- Reading: Difficulty with word accuracy, reading rate, fluency, and comprehension
- Written expression: Impacts spelling, grammar and punctuation, clearness or organization of how person writes; sometimes called a reading disability or dyslexia
- Mathematics: Difficulty with number sequencing, memorization of arithmetic facts, calculation, and math reasoning; known as dyscalculia—difficulty with arithmetic and mathematical concepts
(Adapted from American Psychiatric Association, 2013; and Shelton, et al.)
What You Might Notice
According to Shelton, children with learning disabilities may struggle with:
- understanding questions and following directions
- using filler words—um, thing, or stuff—while searching for correct words
- repeating numbers in sequence, such as phone numbers or addresses
- knowing right from left
- confusing the order of words, numbers, or sequence in a story
- telling time and having a concept of time
It may not be immediately evident that the child has a learning disability. Many children with specific learning disabilities attend school in mainstream classrooms with their peers without disabilities. To avoid being made fun of or shamed by classmates, they may have learned strategies for hiding learning difficulties, such as pretending to read or distracting other students or teachers.
Before Meeting the Child
- Learn from the child’s teacher, Individual Education Plan (IEP), parents, or caregivers about the child’s learning disability and how it affects them in practical terms.
- Ask about what adaptations help the child function in school and at home, and modify them for your interaction.
- Find out the child’s regular schedule, including times of regular television shows, school, therapies, and other activities.
- If the child has difficulty understanding written or spoken language, consult with teachers or caregivers beforehand about how to make your questions as understandable as possible.
During the Meeting
Make adaptations for the child based on the information you have gathered. For example:
- If the child has dyslexia, or difficulty understanding written words, and needs to review written material, read the material, or prepare the material in plain language beforehand.
- If the child has difficulty understanding written or spoken language, check in frequently to make sure they understand what you are asking or saying.
- If the child has difficulty with the concept of time:
- When you are trying to pin down a time during a particular day, ask about regularly scheduled activities in the child’s day, such as school, afternoon television program, after-school activities. You can ask if the abuse happened before or after a favorite television program.

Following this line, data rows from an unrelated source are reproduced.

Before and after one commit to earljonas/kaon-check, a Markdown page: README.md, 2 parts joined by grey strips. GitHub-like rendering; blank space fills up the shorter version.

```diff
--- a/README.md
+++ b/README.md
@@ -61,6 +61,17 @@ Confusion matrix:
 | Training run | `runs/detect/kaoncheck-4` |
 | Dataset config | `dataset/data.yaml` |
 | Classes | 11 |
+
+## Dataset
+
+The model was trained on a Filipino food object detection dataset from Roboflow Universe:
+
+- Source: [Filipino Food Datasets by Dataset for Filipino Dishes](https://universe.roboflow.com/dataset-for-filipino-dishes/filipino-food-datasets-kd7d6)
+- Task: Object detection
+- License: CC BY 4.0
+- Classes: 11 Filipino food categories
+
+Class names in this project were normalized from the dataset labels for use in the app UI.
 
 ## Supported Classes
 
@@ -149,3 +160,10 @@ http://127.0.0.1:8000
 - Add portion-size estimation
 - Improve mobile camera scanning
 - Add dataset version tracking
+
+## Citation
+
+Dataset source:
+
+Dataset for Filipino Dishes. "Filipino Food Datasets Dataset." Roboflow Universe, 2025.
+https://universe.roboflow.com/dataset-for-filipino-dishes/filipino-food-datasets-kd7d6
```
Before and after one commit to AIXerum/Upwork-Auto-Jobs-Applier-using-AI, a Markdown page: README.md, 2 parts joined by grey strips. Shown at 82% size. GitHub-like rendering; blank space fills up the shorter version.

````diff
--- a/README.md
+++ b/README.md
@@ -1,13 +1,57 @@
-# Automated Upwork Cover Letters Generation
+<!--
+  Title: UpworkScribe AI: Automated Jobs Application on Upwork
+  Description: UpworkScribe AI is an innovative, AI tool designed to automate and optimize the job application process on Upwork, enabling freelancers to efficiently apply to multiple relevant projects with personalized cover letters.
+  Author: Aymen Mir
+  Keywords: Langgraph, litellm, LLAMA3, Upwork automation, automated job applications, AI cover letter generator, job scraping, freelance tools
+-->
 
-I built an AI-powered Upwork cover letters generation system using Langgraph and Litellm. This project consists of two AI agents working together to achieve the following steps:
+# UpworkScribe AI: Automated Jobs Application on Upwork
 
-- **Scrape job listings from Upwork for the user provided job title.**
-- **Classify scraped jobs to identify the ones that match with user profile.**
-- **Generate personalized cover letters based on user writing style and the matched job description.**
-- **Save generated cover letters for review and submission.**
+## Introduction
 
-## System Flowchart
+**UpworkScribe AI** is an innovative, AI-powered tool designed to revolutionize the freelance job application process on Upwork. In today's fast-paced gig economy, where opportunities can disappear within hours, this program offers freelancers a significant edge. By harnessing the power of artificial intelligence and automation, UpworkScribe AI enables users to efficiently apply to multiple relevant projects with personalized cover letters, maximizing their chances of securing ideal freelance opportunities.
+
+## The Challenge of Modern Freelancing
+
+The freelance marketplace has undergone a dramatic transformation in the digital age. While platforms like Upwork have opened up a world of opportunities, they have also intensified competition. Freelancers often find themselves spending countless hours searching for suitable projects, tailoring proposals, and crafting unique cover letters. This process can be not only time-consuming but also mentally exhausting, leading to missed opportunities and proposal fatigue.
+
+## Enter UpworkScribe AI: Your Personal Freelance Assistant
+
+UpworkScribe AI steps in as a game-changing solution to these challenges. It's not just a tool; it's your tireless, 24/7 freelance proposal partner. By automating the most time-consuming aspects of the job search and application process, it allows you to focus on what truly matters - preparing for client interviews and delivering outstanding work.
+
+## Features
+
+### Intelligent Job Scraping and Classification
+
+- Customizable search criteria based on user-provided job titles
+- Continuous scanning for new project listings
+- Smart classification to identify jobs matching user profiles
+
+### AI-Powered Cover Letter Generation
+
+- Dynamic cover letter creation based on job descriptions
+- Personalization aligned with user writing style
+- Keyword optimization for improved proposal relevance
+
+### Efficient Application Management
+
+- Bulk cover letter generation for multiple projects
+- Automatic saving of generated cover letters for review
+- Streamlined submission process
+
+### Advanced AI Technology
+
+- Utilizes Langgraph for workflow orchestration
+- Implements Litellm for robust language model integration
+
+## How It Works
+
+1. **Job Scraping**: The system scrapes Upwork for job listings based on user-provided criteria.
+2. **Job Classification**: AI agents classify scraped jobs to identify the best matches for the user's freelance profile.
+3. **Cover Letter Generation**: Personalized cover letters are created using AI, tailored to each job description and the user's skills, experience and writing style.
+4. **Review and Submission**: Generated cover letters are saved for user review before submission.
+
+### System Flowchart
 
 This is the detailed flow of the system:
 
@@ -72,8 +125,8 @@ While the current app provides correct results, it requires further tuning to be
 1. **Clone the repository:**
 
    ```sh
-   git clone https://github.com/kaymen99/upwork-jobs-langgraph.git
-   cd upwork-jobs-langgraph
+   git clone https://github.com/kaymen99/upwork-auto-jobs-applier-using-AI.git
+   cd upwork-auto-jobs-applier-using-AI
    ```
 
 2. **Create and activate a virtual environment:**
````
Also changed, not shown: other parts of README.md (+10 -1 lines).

- If you are trying to find out if the abuse happened on a particular day or week or month, try to find out the child’s long-term schedule or events that they might remember, such as a special activity, holiday, birthday, or other event.